She had been in a coma ever since, Fox 31 reported.
GRAPHIC: TEEN LEFT WITH PAINFUL BLISTERS, BURNS AFTER SEVERE REACTION TO MEDICATION
In mid-January, a friend of Selina’s family had told KMGH it was “not looking good” for the girl, despite the hospital’s efforts.
“Selina has now been in Children’s Hospital ever since [she was admitted] with no brain activity, and they have done some surgeries, she is breathing but only partially on her own,” Berkleigh Warren told the outlet at the time.
Selina’s family ultimately decided to end life support on Sunday, a family friend confirmed.
Warren’s company had also set up a GoFundMe page to cover the family’s funeral costs, with any extra funds being donated to charity.
Selina did not receive a flu shot this year, Fox 31 reports.
FLU SYMPTOMS AND PREVENTION: WHAT YOU NEED TO KNOW
The Colorado girl’s death follows the death of 4-year-old Ashanti Grinage, who died in early February after battling a flu-related illness.

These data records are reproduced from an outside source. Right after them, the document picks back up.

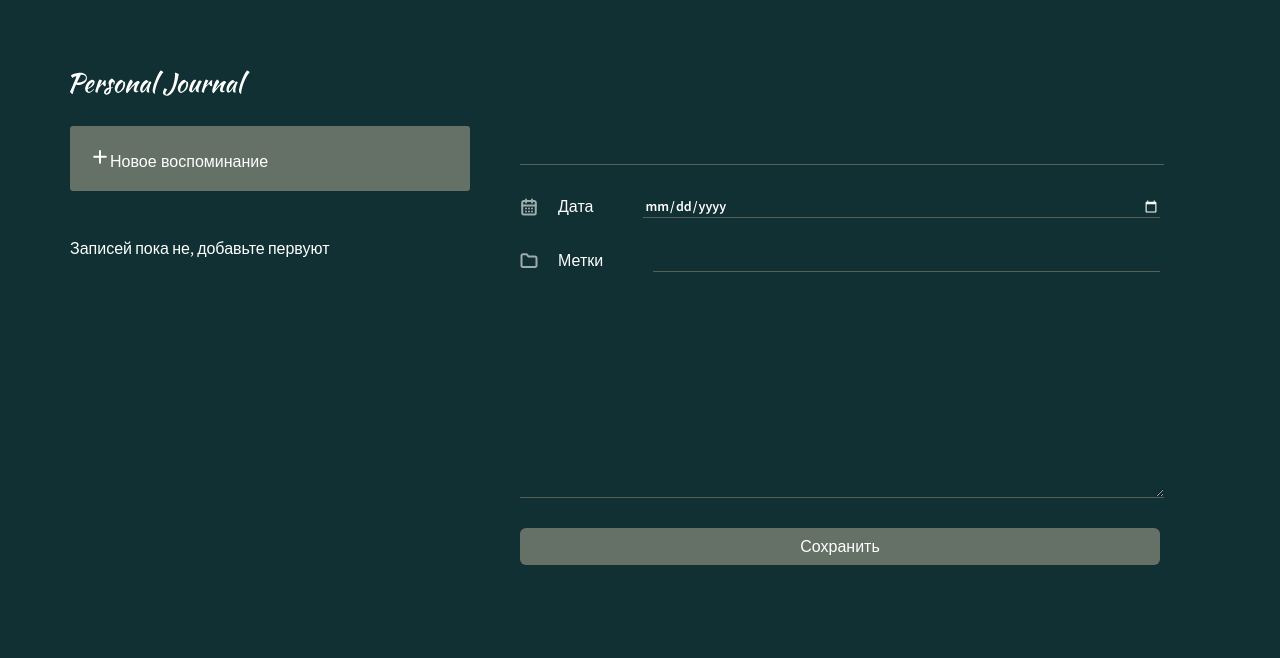
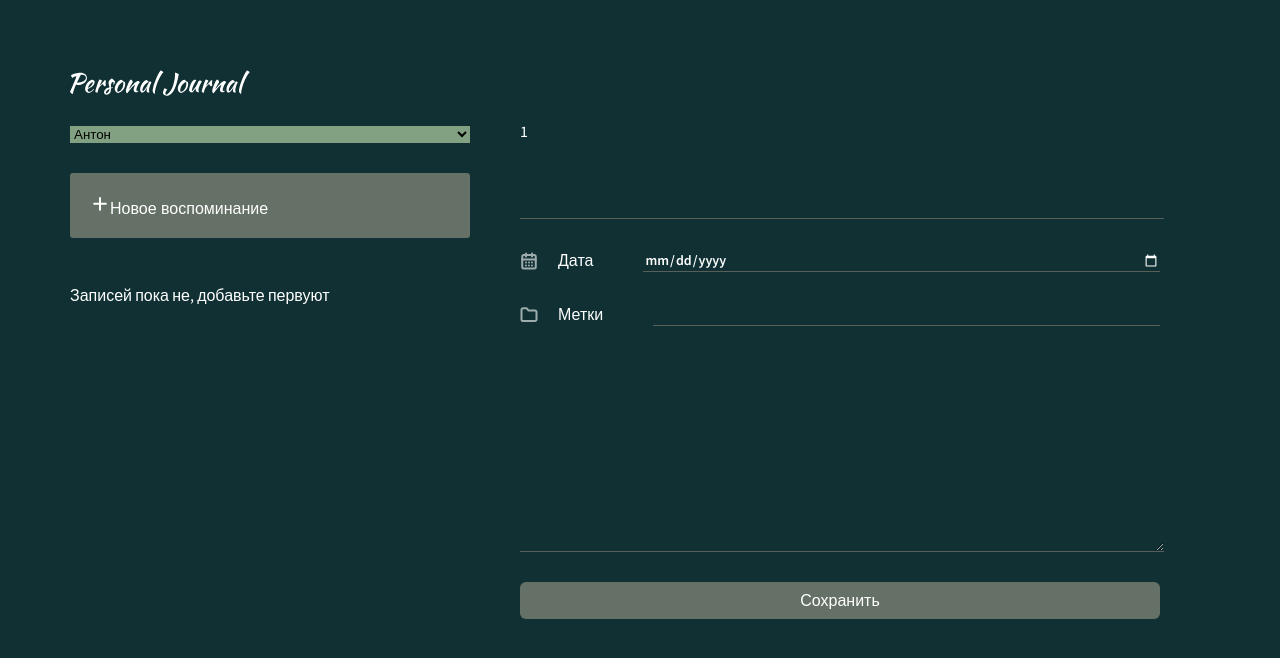
Before and after one commit to eszhernenkova/journal, a React (Vite) app: page / in a window 1280 px wide. Shown: the top 658 px of the page. Built offline with nearby package versions, Linux system fonts and the light colour scheme.

Commit message:
get context

```diff
--- a/src/App.jsx
+++ b/src/App.jsx
@@ -9,6 +9,7 @@ import LeftPanel from './layouts/LeftPanel/LeftPanel'
 import './App.scss'
 
 import { useLocalStorage } from './components/hooks/use-localstorage.hook'
+import { UserContext } from './context/user.context'
 
 function mapItems(items) {
   if(!items) {
@@ -35,6 +36,7 @@ function App() {
   };
 
   return (
+    <UserContext.Provider value={{ userId: 1 }} >
       <div className='app'>
         <LeftPanel>
           <Header />
@@ -45,6 +47,7 @@ function App() {
           <JournalForm onSubmit={addItem}/>
         </Body>
       </div>
+    </UserContext.Provider>
   )
 }
 
--- a/src/components/Header/Header.jsx
+++ b/src/components/Header/Header.jsx
@@ -1,8 +1,18 @@
+import SelectUser from '../SelectUser/SelectUser'
 import styles from './Header.module.scss'
 
-function Header() {
+function Header( { changedUser } ) {
+  const changeUser = (e) => {
+      changedUser(e.target.value);
+      console.log(e.target.value);
+  }
+
   return (
-    <img className={styles.logo} src="/Logo.svg" alt="Логотип журнала" />
+    <>
+      <img className={styles.logo} src="/Logo.svg" alt="Логотип журнала" />
+      <SelectUser changeUser={changeUser} />
+
+    </>
   )
 }
 
--- a/src/components/JournalForm/JournalForm.jsx
+++ b/src/components/JournalForm/JournalForm.jsx
@@ -7,6 +7,7 @@ import { formReducer, INITIAL_STATE } from './JournalForm.state';
 
 import Button from '../Button/Button';
 import Input from '../Input/Input';
+import { UserContext } from '../../context/user.context';
 
 function JournalForm( { onSubmit } ) {
   const [ formState, dispatchForm ] = useReducer (formReducer, INITIAL_STATE);
@@ -61,7 +62,10 @@ function JournalForm( { onSubmit } ) {
 
 
   return (
+    <UserContext.Consumer>
+      {(context) => (
         <form className={styles.journalForm} onSubmit={addJournalItem}>
+          {context.userId}
           <div>
             <Input type="text" name='title' isValid={isValid.title} ref={titleref} value={values.title} onChange={onChange} appearance='title' />
           </div>
@@ -81,13 +85,14 @@ function JournalForm( { onSubmit } ) {
             <Input  type="text" id='tag' name='tag' value={values.tag} onChange={onChange} />
           </div>
 
-
-
           <textarea name="text" id="" cols='30' rows='10' ref={textref} value={values.text} onChange={onChange} className={classNames(styles.input, {
             [styles.invalid] : !isValid.text
           })} ></textarea>
           <Button text = 'Сохранить'/>
         </form>
+      )}
+
+    </ UserContext.Consumer>
   )
 }
 
--- /dev/null
+++ b/src/components/SelectUser/SelectUser.jsx
@@ -0,0 +1,17 @@
+import styles from './SelectUser.module.scss';
+
+function SelectUser({ changedUser }) {
+    const changeUser = (e) => {
+        changedUser(e.target.value);
+        console.log(e.target.value);
+    }
+
+  return (
+    <select className={styles.select} name="user" id="user" onChange={changeUser} >
+        <option value="1">Антон</option>
+        <option value="2">Вася</option>
+    </select>
+  )
+}
+
+export default SelectUser
--- /dev/null
+++ b/src/components/SelectUser/SelectUser.module.scss
@@ -0,0 +1,4 @@
+.select{
+    background: #82A182;
+    border: none;
+}
--- /dev/null
+++ b/src/context/user.context.js
@@ -0,0 +1,5 @@
+import { createContext } from 'react';
+
+export const UserContext = createContext({
+    userId: 1
+ });
```
Lines whose indentation alone changed are shown as unchanged.
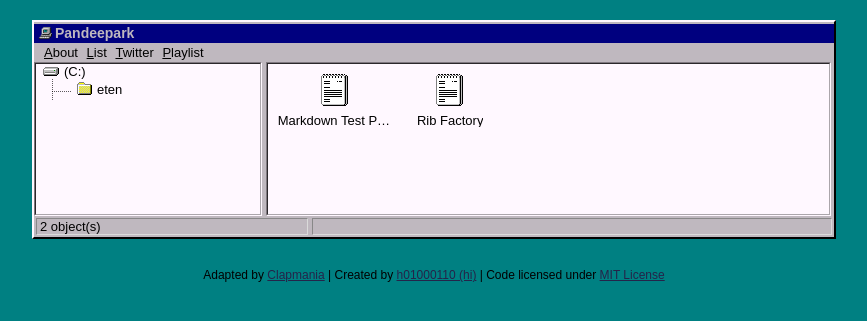
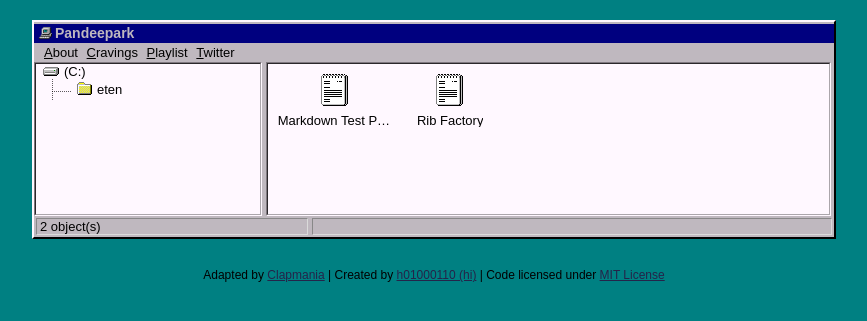
Before and after one commit to clapmania/clapmania.github.io, a Jekyll site: the page built from index.html, in a window 1280 px wide. Shown: the top 321 px of the page, without its empty margins (206-1073 px from the left). Built offline with Jekyll 4.4.1, drawn with Linux system fonts in a browser that asks for light colours.

Commit message:
Update topbar.html

```diff
--- a/_includes/topbar.html
+++ b/_includes/topbar.html
@@ -1,6 +1,6 @@
 <ul class="topbar">
 	<a href="/me"><li><u>A</u>bout</li></a>
-	<a href="/list"><li><u>L</u>ist</li></a>
+	<a href="/list"><li><u>C</u>ravings</li></a>
+	<a href="https://open.spotify.com/playlist/1MHSti5dKcwG3G3odkF2ui" target="_blank"><li><u>P</u>laylist</li></a>
 	<a href="https://twitter.com/tttttttttwu" target="_blank"><li><u>T</u>witter</li></a>
-	<a href="https://open.spotify.com/playlist/1MHSti5dKcwG3G3odkF2ui" target="_blank"><li><u>P</u>laylist</li></a>
 </ul>
```
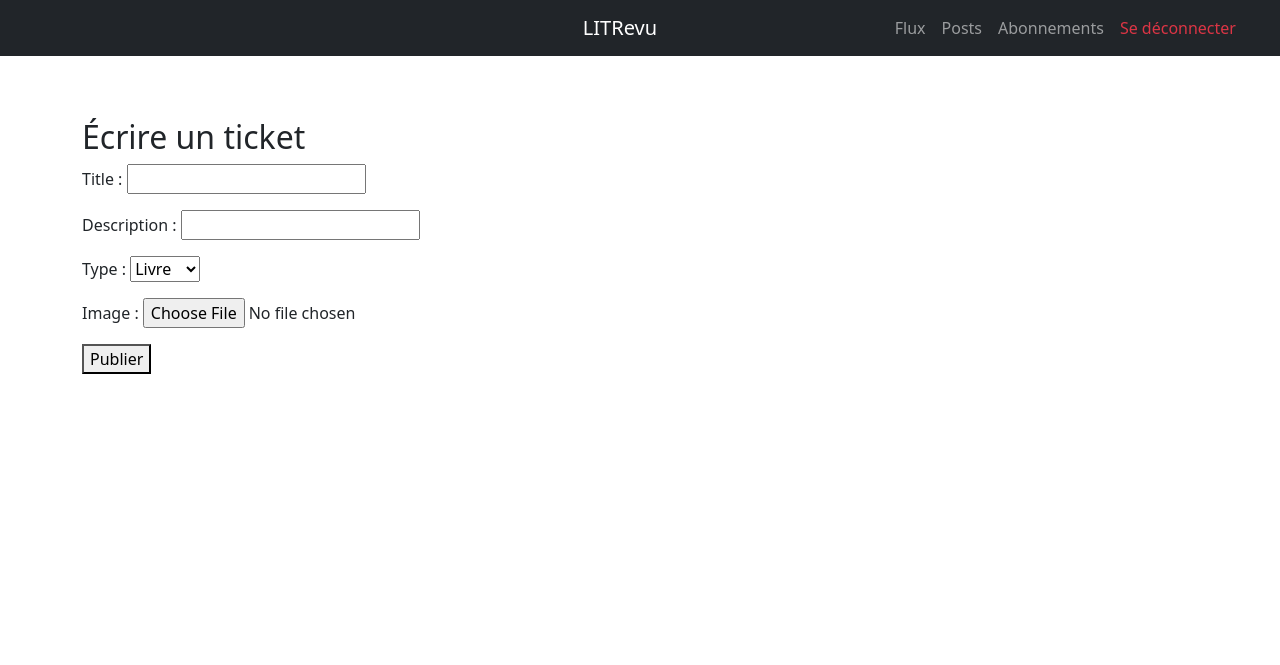
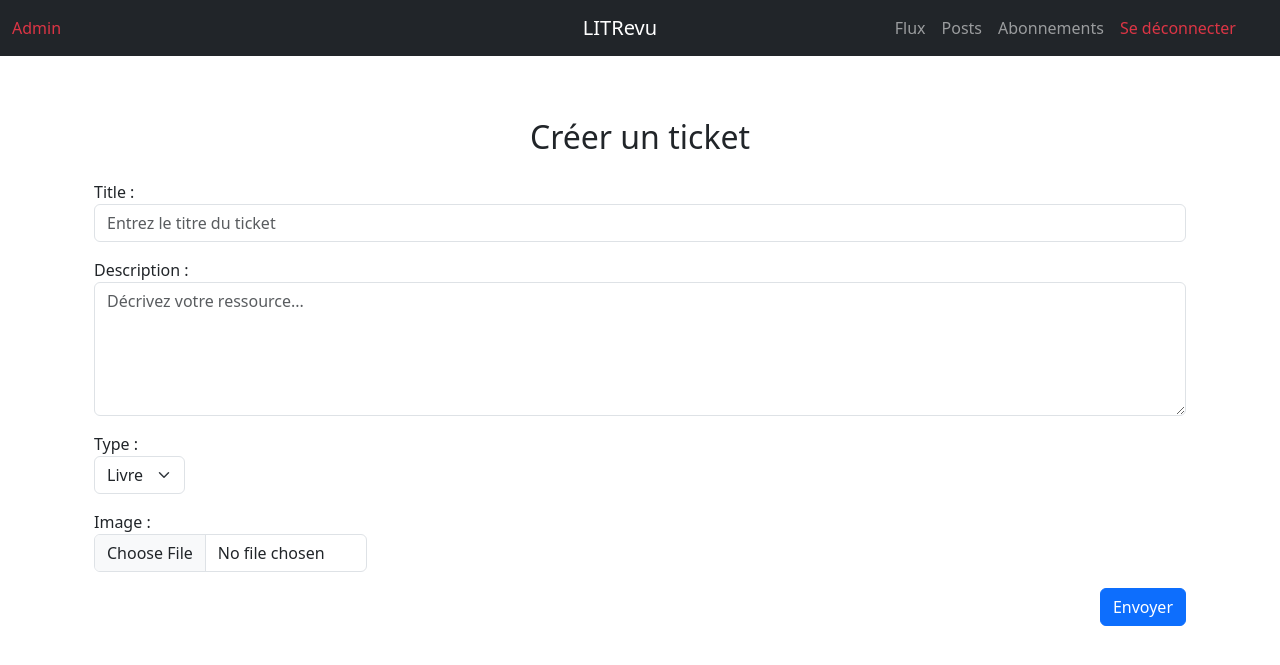
Before and after one commit to NZT48DEV/Projet_9_OC_Application_Django, a Django app: page /ticket/create in a window 1280 px wide. Shown: the top 665 px of the page. Run offline with Django 5.2, Linux system fonts and the light colour scheme; the visitor is signed in with stand-in values (Sample User, id 1).

Commit message:
Mise en page de la création de ticket (bootstrap)

```diff
--- a/LITRevu/authentication/templates/authentication/welcome.html
+++ b/LITRevu/authentication/templates/authentication/welcome.html
@@ -4,6 +4,7 @@
     <form action="{% url 'signup' %}">
         <button type="submit" class="btn btn-primary">S'inscrire</button>
     </form>
+
 {% endblock left_content %}
 
 {% block right_content %}
--- a/LITRevu/templates/base.html
+++ b/LITRevu/templates/base.html
@@ -23,7 +23,9 @@
             <div class="row w-100 align-items-center">
 
             <!-- Colonne gauche (vide) -->
-            <div class="col-4 d-none d-lg-block"></div>
+                <div class="col-4 d-flex">
+                    <a class="nav-link text-danger" href="{% url 'admin:index' %}">Admin</a>
+                </div>
 
             <!-- Colonne centre -->
             <div class="col-4 text-center">
@@ -35,7 +37,7 @@
                 {% if user.is_authenticated %}
                 <div class="collapse navbar-collapse justify-content-end" id="navbarNav">
                 <ul class="navbar-nav">
-                    <li class="nav-item"><a class="nav-link" href="#">Flux</a></li>
+                    <li class="nav-item"><a class="nav-link" href="{% url 'home' %}">Flux</a></li>
                     <li class="nav-item"><a class="nav-link" href="#">Posts</a></li>
                     <li class="nav-item"><a class="nav-link" href="#">Abonnements</a></li>
                     <li class="nav-item"><a class="nav-link text-danger" href="{% url 'logout' %}">Se déconnecter</a></li>
--- a/LITRevu/tickets/forms.py
+++ b/LITRevu/tickets/forms.py
@@ -1,12 +1,27 @@
 from django import forms
-from . import models
+from .models import Ticket, Photo
+
+class TicketForm(forms.ModelForm):
+    class Meta:
+        model = Ticket
+        fields = ['title', 'description', 'type']
+        widgets = {
+            'title': forms.TextInput(attrs={
+                'placeholder': 'Entrez le titre du ticket',
+                'class': 'form-control'
+            }),
+            'description': forms.Textarea(attrs={
+                'placeholder': 'Décrivez votre ressource...',
+                'class': 'form-control',
+                'rows': 5
+            }),
+            'type': forms.Select(attrs={'class': 'form-select'}),
+        }
 
 class PhotoForm(forms.ModelForm):
     class Meta:
-        model = models.Photo
+        model = Photo
         fields = ['image']
-
-class TicketForm(forms.ModelForm):
-    class Meta:
-        model = models.Ticket
-        fields = ['title', 'description', 'type']
+        widgets = {
+            'image': forms.ClearableFileInput(attrs={'class': 'form-control'})
+        }
--- a/LITRevu/tickets/templates/tickets/create_ticket.html
+++ b/LITRevu/tickets/templates/tickets/create_ticket.html
@@ -1,10 +1,34 @@
 {% extends 'base.html' %}
 {% block content %}
-    <h2>Écrire un ticket</h2>
+<div class="container mt-5">
+    <h2 class="text-center mb-4">Créer un ticket</h2>
+
     <form method="post" enctype="multipart/form-data">
-        {{ ticket_form.as_p }}
-        {{ photo_form.as_p }}
         {% csrf_token %}
-        <button type="submit" >Publier</button>
+
+        <div class="mb-3">
+            {{ ticket_form.title.label_tag }}
+            {{ ticket_form.title }}
+        </div>
+
+        <div class="mb-3">
+            {{ ticket_form.description.label_tag }}
+            {{ ticket_form.description }}
+        </div>
+
+        <div class="mb-3 col-1">
+            {{ ticket_form.type.label_tag }}
+            {{ ticket_form.type }}
+        </div>
+
+        <div class="mb-3 col-3">
+            {{ photo_form.image.label_tag }}
+            {{ photo_form.image }}
+        </div>
+
+        <div class="text-end">
+            <button type="submit" class="btn btn-primary">Envoyer</button>
+        </div>
     </form>
+</div>
 {% endblock content %}
```
Also changed, not shown: LITRevu/media/71SshWFkdML-e1571221404423_vB8nbie.jpg (added).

According to the Centers for Disease Control and Prevention, nearly 5,800 flu-related hospitalizations have occurred since Oct. 1. The highest rate of hospitalization is among adults older than 65 and children younger than 5. A total of 28 influenza-associated pediatric deaths have been reported so far for the 2018-2019 season.
Physicians and health officials continue to stress that the flu vaccine is the first line of defense against the virus, and that it can help lessen the severity of the illness. The virus typically causes fever, cough, sore throat, runny or stuffy nose, muscle or body aches, headaches, fatigue, vomiting and diarrhea. While most people recover from the flu without requiring hospitalization, some can develop life-threatening complications.
CLICK HERE TO GET THE FOX NEWS APP
Alexandria Hein contributed to this report.